* _What is being asked_
Would you reproduce the entries that follow exactly as they appear?

——

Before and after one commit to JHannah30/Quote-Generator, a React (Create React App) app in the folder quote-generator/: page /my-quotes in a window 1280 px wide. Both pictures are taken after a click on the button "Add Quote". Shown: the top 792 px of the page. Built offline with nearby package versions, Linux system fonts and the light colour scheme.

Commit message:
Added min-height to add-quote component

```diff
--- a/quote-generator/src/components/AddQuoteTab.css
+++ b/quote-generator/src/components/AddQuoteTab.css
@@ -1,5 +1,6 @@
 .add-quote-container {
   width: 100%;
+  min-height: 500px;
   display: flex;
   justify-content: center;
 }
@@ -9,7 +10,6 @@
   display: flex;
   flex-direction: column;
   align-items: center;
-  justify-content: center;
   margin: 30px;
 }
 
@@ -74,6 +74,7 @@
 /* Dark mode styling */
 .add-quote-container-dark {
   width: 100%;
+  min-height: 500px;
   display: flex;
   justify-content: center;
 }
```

——

* _Solution to the problem_
Before and after one commit to JHannah30/Quote-Generator, a React (Create React App) app in the folder quote-generator/: page /my-quotes in a window 1280 px wide. Both pictures are taken after a click on the button "Add Quote". Shown: the top 792 px of the page. Built offline with nearby package versions, Linux system fonts and the light colour scheme.

Commit message:
Added min-height to add-quote component

```diff
--- a/quote-generator/src/components/AddQuoteTab.css
+++ b/quote-generator/src/components/AddQuoteTab.css
@@ -1,5 +1,6 @@
 .add-quote-container {
   width: 100%;
+  min-height: 500px;
   display: flex;
   justify-content: center;
 }
@@ -9,7 +10,6 @@
   display: flex;
   flex-direction: column;
   align-items: center;
-  justify-content: center;
   margin: 30px;
 }
 
@@ -74,6 +74,7 @@
 /* Dark mode styling */
 .add-quote-container-dark {
   width: 100%;
+  min-height: 500px;
   display: flex;
   justify-content: center;
 }
```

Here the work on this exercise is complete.